The fast pivot to a virtual world pushed the Office for Institutional Equity and Diversity (OIED) into some quick thinking about how we provide “protected” social and learning spaces for the individuals that engage with our training and programs. “Zoombombing,” video conferencing etiquette and privacy questions challenged us to adopt some shared practices that help us reduce harmful disruptions, bias impact and harassment.
While our list continues to grow, we’d like to share a few of the ways we are working to curate inclusive and equitable virtual spaces where participants feel seen, heard and valued during COVID-19 physical distancing.
Things to Consider
- Designate 1-2 additional co-hosts, who are not presenting or leading the session, to be responsible for monitoring the chat window, managing questions and assessing the general health of the space.
- Before beginning the session, offer community practices, expectations and/or guidelines for engaging in the space and invite the group to contribute their own. Use the waiting room and chat box to clearly communicate the guidelines. Examples include:
- “We practice challenge by choice. Participate in ways that honor the purpose and spirit of the space and that feel meaningful and protected for you.”
- “Participants’ video and audio will be muted upon entering. If you wish to speak, please use the ‘raise hand’ function.”
- For “public” events, adjust chat settings to allow ONLY chatting with the host(s) and/or everyone. Disable private chat and only allow direct communication with hosts. Use the waiting room function to offer additional protection for participants in the space.
- Require pre-registration and send the event or program link the day of the program, training or support session. For added protection, require authentication to participate.

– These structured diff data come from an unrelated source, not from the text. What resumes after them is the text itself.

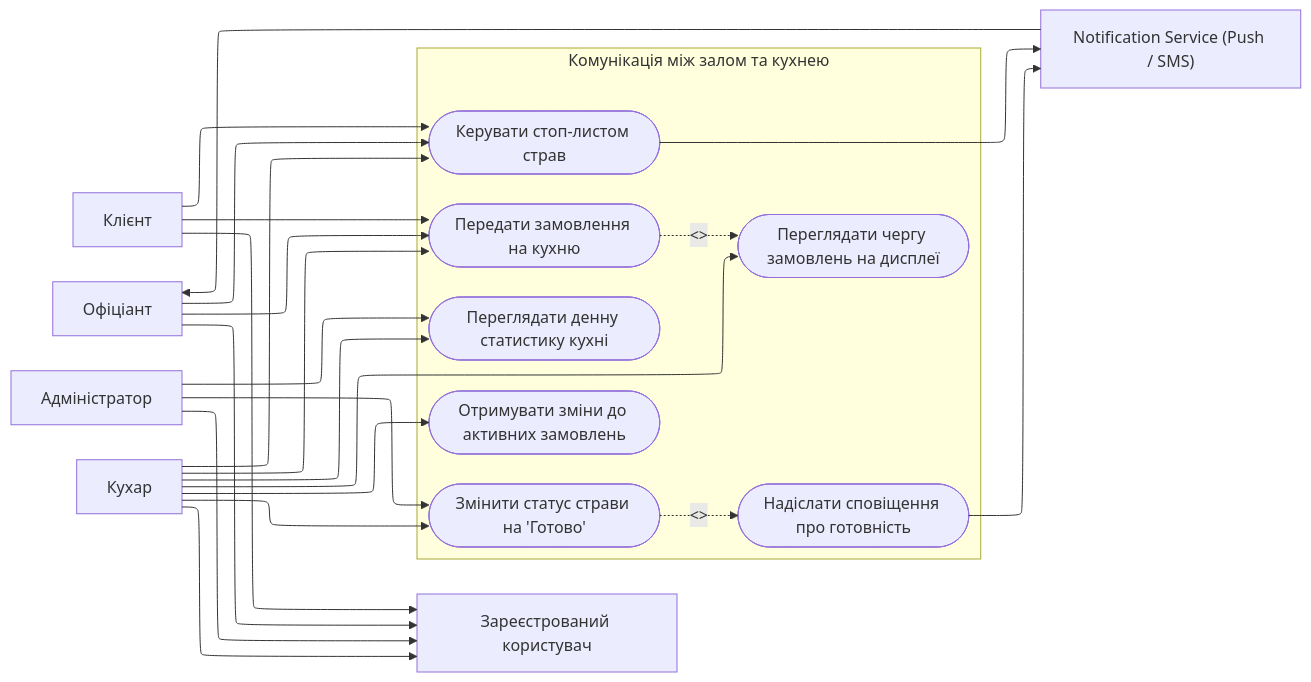
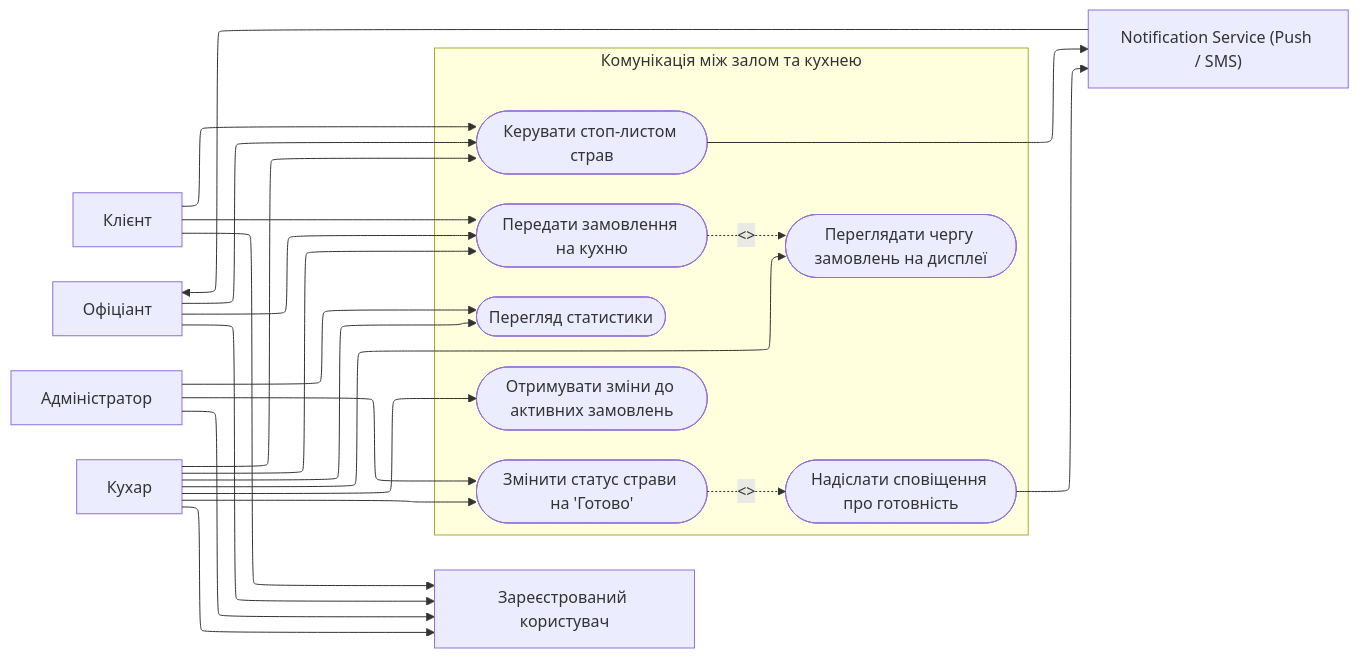
Before and after one commit to cyjiky/TableFlow: the diagram in Labs/Lab2/models/communication.mmd, drawn with Mermaid. The commit also changed 7 other files, not shown here.

```diff
--- a/Labs/Lab2/models/communication.mmd
+++ b/Labs/Lab2/models/communication.mmd
@@ -1,64 +1,59 @@
 ---
 config:
     layout: elk
 ---
 flowchart LR
     Client["Client"]
     Waiter["Waiter"]
     Admin["Admin"]
     Chef["Chef"]
     %% Актори
     User["Зареєстрований користувач"]
     Client["Клієнт"]
     Waiter["Офіціант"]
     Chef["Кухар"]
     Admin["Адміністратор"]
     NotifyService["Notification Service"]
     NotifyService["Notification Service (Push / SMS)"]
 
     %% Узагальнення акторів
     Client --> User
     Waiter --> User
     Chef --> User
     Admin --> User
 
     subgraph System ["Комунікація між залом та кухнею"]
-      UC1(["Бачити чергу замовлень"])
-      UC2(["Сповіщення про зміни"])
-      UC3(["Додавати страви до стоп-листа"])
-      UC4(["Сповіщення, страва у статусi «Готово»"])
-      UC5(["Перегляд статистики"])
-      UC1(["Передати замовлення на кухню"])
-      UC2(["Переглядати чергу замовлень на дисплеї"])
-      UC3(["Отримувати зміни до активних замовлень"])
-      UC4(["Керувати стоп-листом страв"])
-      UC5(["Змінити статус страви на 'Готово'"])
-      UC6(["Надіслати сповіщення про готовність"])
-      UC7(["Переглядати денну статистику кухні"])
+      UC4_1(["Передати замовлення на кухню"])
+      UC4_2(["Переглядати чергу замовлень на дисплеї"])
+      UC4_3(["Отримувати зміни до активних замовлень"])
+      UC4_4(["Керувати стоп-листом страв"])
+      UC4_5(["Змінити статус страви на 'Готово'"])
+      UC4_6(["Надіслати сповіщення про готовність"])
+      UC4_7(["Перегляд статистики"])
     end
 
-    Chef --> UC1
+    Chef --> UC4_1
     %% Зв'язки акторів з прецедентами
-    Client --> UC1
-    Waiter --> UC1
+    Client --> UC4_1
+    Waiter --> UC4_1
 
-    Chef --> UC2
-    Chef --> UC3
-    Chef --> UC4
-    Chef --> UC5
-    Chef --> UC7
+    Chef --> UC4_2
+    Chef --> UC4_3
+    Chef --> UC4_4
+    Chef --> UC4_5
+    Chef --> UC4_7
 
-    Client --> UC4
-    Admin --> UC7
+    Client --> UC4_4
+    Admin --> UC4_7
 
-    Waiter --> UC4
+    Waiter --> UC4_4
     %% Include зв'язки
-    UC1 -.->|"<<include>>"| UC2
-    UC5 -.->|"<<include>>"| UC6
+    UC4_1 -.->|"<<include>>"| UC4_2
+    UC4_5 -.->|"<<include>>"| UC4_6
 
-    Admin --> UC5
+    Admin --> UC4_5
 
-    UC4 --> NotifyService
+    UC4_4 --> NotifyService
     %% Взаємодія з сервісом сповіщень
-    UC6 --> NotifyService
+    UC4_6 --> NotifyService
     NotifyService --> Waiter
```
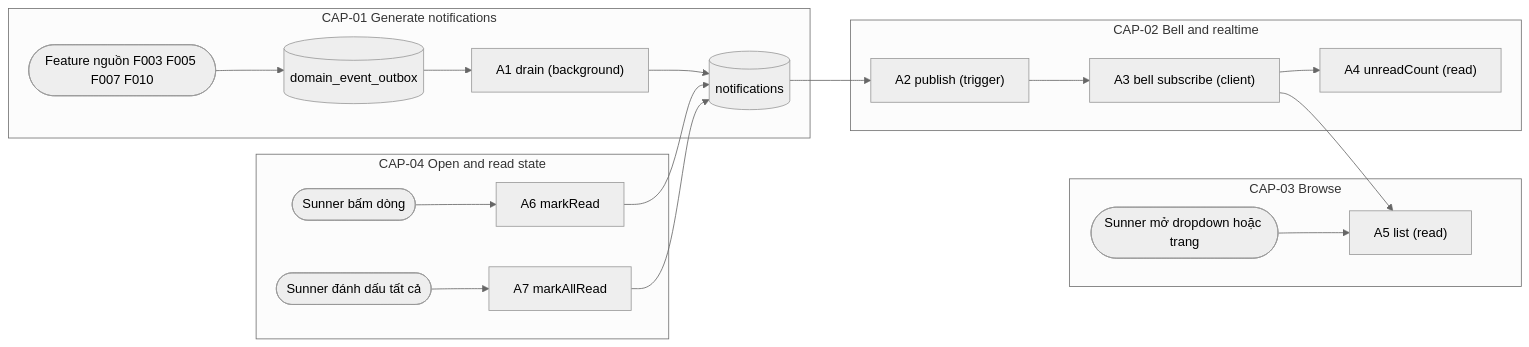
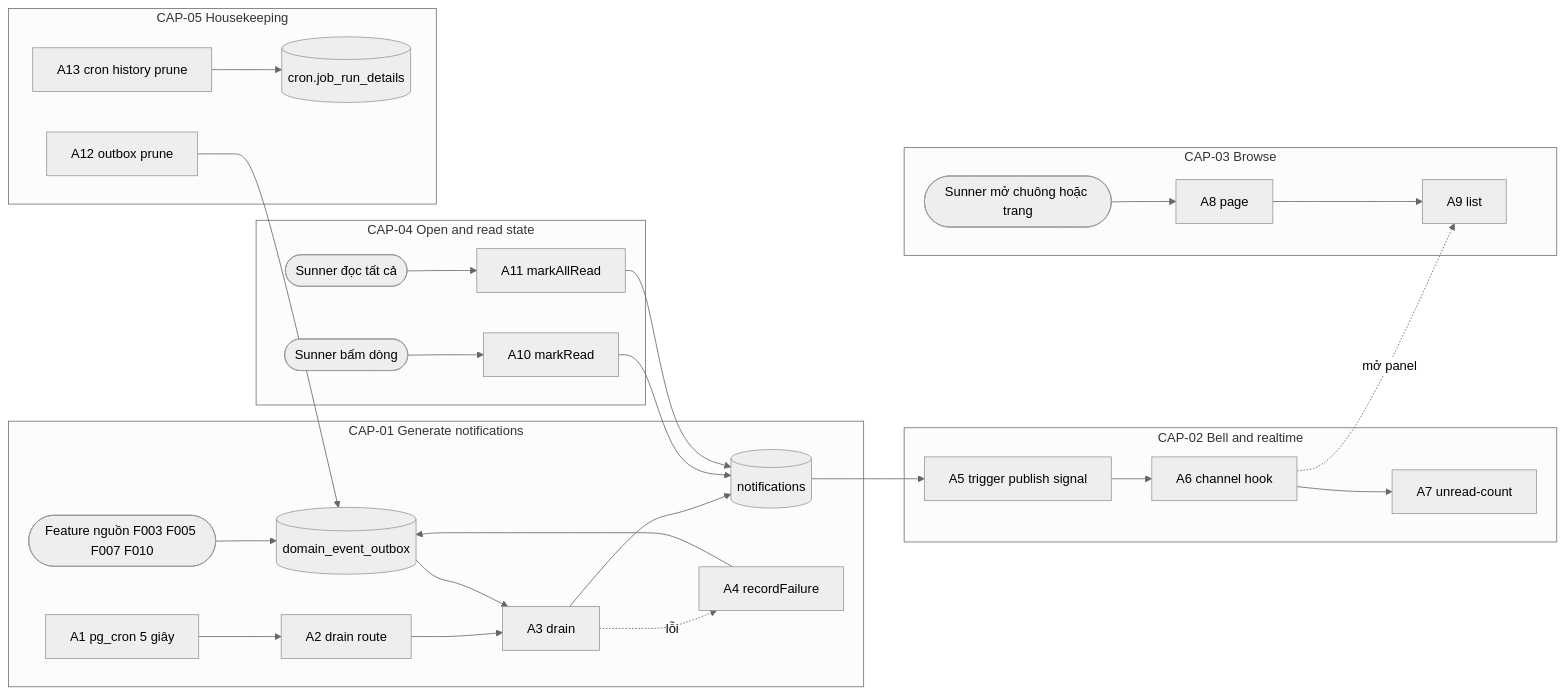
Before and after one commit to hailv-3571/agentic-coding-hands-on: the first of 8 diagrams in docs/features/F013_Notifications/technical-spec.md, drawn with Mermaid (neutral theme). The commit also changed other lines of this file and 152 other files, not shown here.

````diff
--- a/docs/features/F013_Notifications/technical-spec.md
+++ b/docs/features/F013_Notifications/technical-spec.md
@@ -23,19 +22,25 @@
 ```mermaid
 flowchart LR
     subgraph CAP01["CAP-01 Generate notifications"]
-        P(["Feature nguồn F003 F005 F007 F010"]) --> O[("domain_event_outbox")]
-        O --> A1["A1 drain (background)"] --> N[("notifications")]
+        SRC(["Feature nguồn F003 F005 F007 F010"]) --> OBX[("domain_event_outbox")]
+        A1["A1 pg_cron 5 giây"] --> A2["A2 drain route"] --> A3["A3 drain"]
+        OBX --> A3 --> NTF[("notifications")]
+        A3 -. lỗi .-> A4["A4 recordFailure"] --> OBX
     end
     subgraph CAP02["CAP-02 Bell and realtime"]
-        N --> A2["A2 publish (trigger)"] --> A3["A3 bell subscribe (client)"]
-        A3 --> A4["A4 unreadCount (read)"]
+        NTF --> A5["A5 trigger publish signal"] --> A6["A6 channel hook"]
+        A6 --> A7["A7 unread-count"]
     end
     subgraph CAP03["CAP-03 Browse"]
-        U1([Sunner mở dropdown hoặc trang]) --> A5["A5 list (read)"]
+        U1(["Sunner mở chuông hoặc trang"]) --> A8["A8 page"] --> A9["A9 list"]
+        A6 -. mở panel .-> A9
     end
     subgraph CAP04["CAP-04 Open and read state"]
-        U2([Sunner bấm dòng]) --> A6["A6 markRead"] --> N
-        U3([Sunner đánh dấu tất cả]) --> A7["A7 markAllRead"] --> N
+        U2(["Sunner bấm dòng"]) --> A10["A10 markRead"] --> NTF
+        U3(["Sunner đọc tất cả"]) --> A11["A11 markAllRead"] --> NTF
     end
-    A3 --> A5
+    subgraph CAP05["CAP-05 Housekeeping"]
+        A12["A12 outbox prune"] --> OBX
+        A13["A13 cron history prune"] --> CRH[("cron.job_run_details")]
+    end
 ```
````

- Offer information and links to other support services that might be helpful. At NC State, these include the Counseling Center, CARES, Faculty and Staff Assistance Program, Bias Impact Response Team, Equal Opportunity and Equity, Survivor Support Services, Suicide Prevention and many others.
- Remember that virtual backgrounds and/or having their camera off may offer some participants an added layer of protection or privacy.
OIED, along with countless campus partners, strives to create opportunities for community connection and support, particularly for individuals and groups that experience marginalization and underrepresentation. This commitment continues as we “Think and Do” in the virtual world.
Something Working Well for You?
We’d love to hear about some of the virtual practices for creating protected space that have worked for you or that have felt meaningful. Feel free to email us at email@example.com if you’d like to share.